Depending on which Noe variety it is (I'm no expert on the series at all), it could be one of the super rare varieties possibly? It does seem to be one of the "IN" varieties. I don't have the rare Noe book in my library yet, I've been watching for an inexpensive copy.

"Buy the Book Before You Buy the Coin" - Aaron R. Feldman - "And read it" - Me 2013!
ANA Life Member #3288 in good standing since 1982, ANS, Early American Coppers Member (EAC) #6202, Colonial Coin Collectors Club (C4), Conder Token Collector Club (CTCC), Civil War Token Society (CWTS), & Numismatic Bibliomania Society (NBS) Member in good standing, 2 variety collector.
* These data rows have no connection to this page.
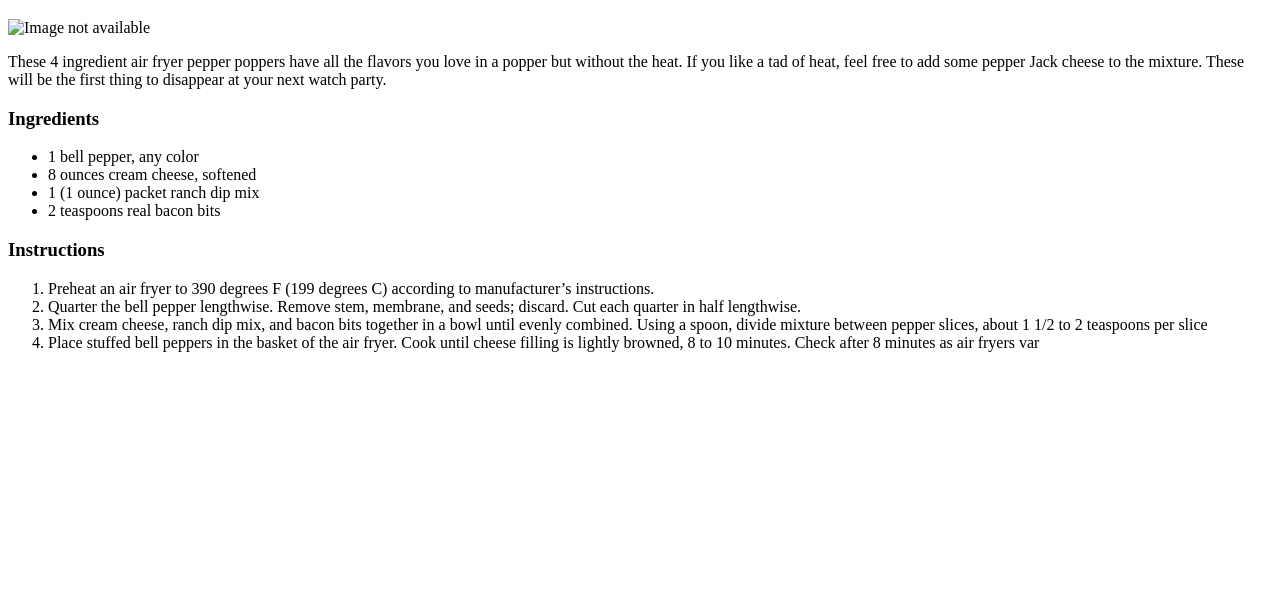
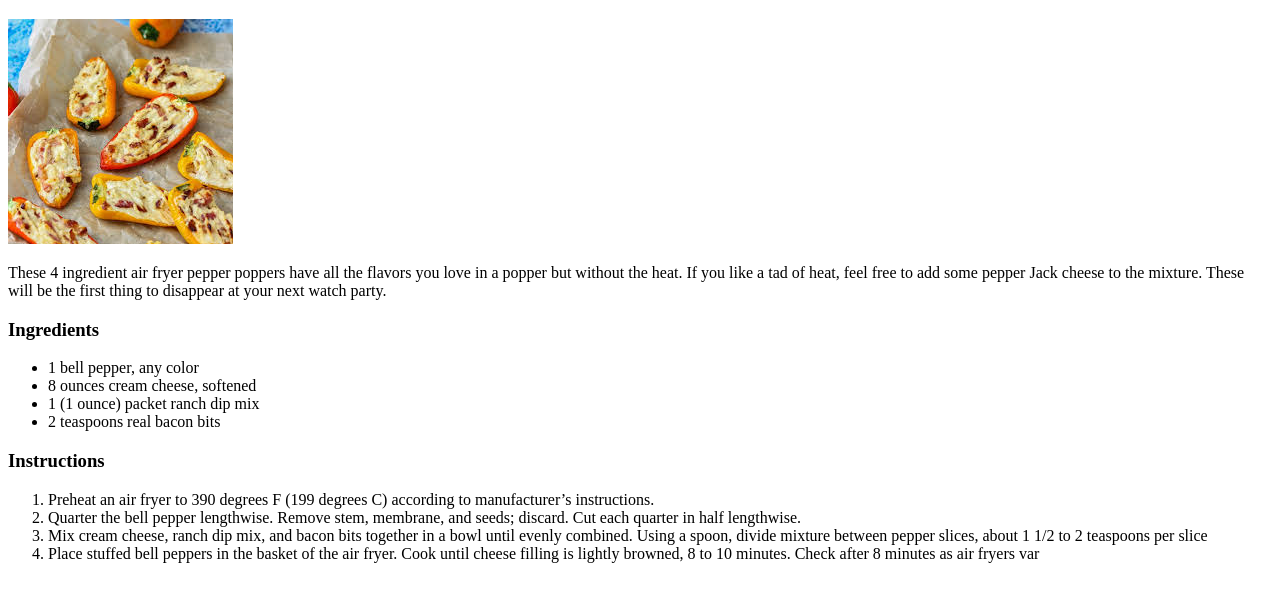
Before and after one commit to Adhithya-273/odin-recipes, a plain HTML site: page recipes/Pepper_Poppers.html in a window 1280 px wide. Shown: the part 61-662 px from the top of the page. Drawn offline with Linux system fonts and the light colour scheme.

Commit message:
Fixed Broken link in index.html
fixed the broken for Pepper_Poppers.html

```diff
--- a/recipes/Pepper_Poppers.html
+++ b/recipes/Pepper_Poppers.html
@@ -8,7 +8,7 @@
 <body>
     <h1>Pepper Poppers</h1>
 
-    <img src="Pepper_Poppers.html" alt="Image not available">
+    <img src="img/Pepper_Poppers.jpeg" alt="Image not available">
 
     <p>These 4 ingredient air fryer pepper poppers have all the flavors you love in a popper but without the heat. If you like a tad of heat, feel free to add some pepper Jack cheese to the mixture. These will be the first thing to disappear at your next watch party.</p>
 
```
Also changed, not shown: index.html (+1 -1 lines).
See my want page: http://goccf.com/t/140440
Pillar of the Community
United States
6370 Posts
 Posted 09/10/2014  11:20 pm  Show Profile   Bookmark this reply Add TypeCoin971793 to your friends list Get a Link to this Reply
Is it an oak tree or willow tree? The willow tree is the one that is worth a heckuva lot of money as three are currently known to exist. $15,000 to $20,000 is about right for an oak tree.
Bedrock of the Community
United States
17821 Posts
 Posted 09/11/2014  10:33 am  Show Profile   Bookmark this reply Add Conder101 to your friends list Get a Link to this Reply
Looks like an Oak tree. The tree on the images of Willow tree coins I have seen is a lot more abstract.
Gary Schmidt
Pillar of the Community
United States
4585 Posts
 Posted 09/11/2014  12:53 pm  Show Profile   Bookmark this reply Add jimbucks to your friends list Get a Link to this Reply
One wonders if it is authentic, since I think there were contemporary fakes.
New Member
United States
48 Posts
 Posted 09/18/2023  2:00 pm  Show Profile   Bookmark this reply Add steelheadwill to your friends list Get a Link to this Reply
The Massachusetts General Court established a standard of 72 grains of .925 fine sterling silver to the shilling, smaller denoms followed this standard, which represented a 22.5% reduction of the English standard of 92.9 grains per shilling.
Commerce on the home isles surely wouldn't accept this coinage at face.
none the less, another example of Mass silvers wide distribution and popularity in its era.
Pillar of the Community
United States
3388 Posts
 Posted 09/18/2023  5:37 pm  Show Profile   Bookmark this reply Add kbbpll to your friends list Get a Link to this Reply
The highest price on Heritage for an oak tree threepence was $37k back in 2007 for an MS62. Another AU53 in 2019 for $36k. No idea where they got $1.7m.
  Previous TopicReplies: 14 / Views: 3,298Next Topic  

 
To participate in the forum you must log in or register.


    




Disclaimer: While a tremendous amount of effort goes into ensuring the accuracy of the information contained in this site, Coin Community assumes no liability for errors. Copyright 2005 - 2023 Coin Community Family- all rights reserved worldwide. Use of any images or content on this website without prior written permission of Coin Community or the original lender is strictly prohibited.
Contact Us  |  Advertise Here  |  Privacy Policy / Terms of Use

Coin Community Forum © 2005 - 2023 Coin Community Forums
It took 0.33 seconds to rattle this change. Powered By: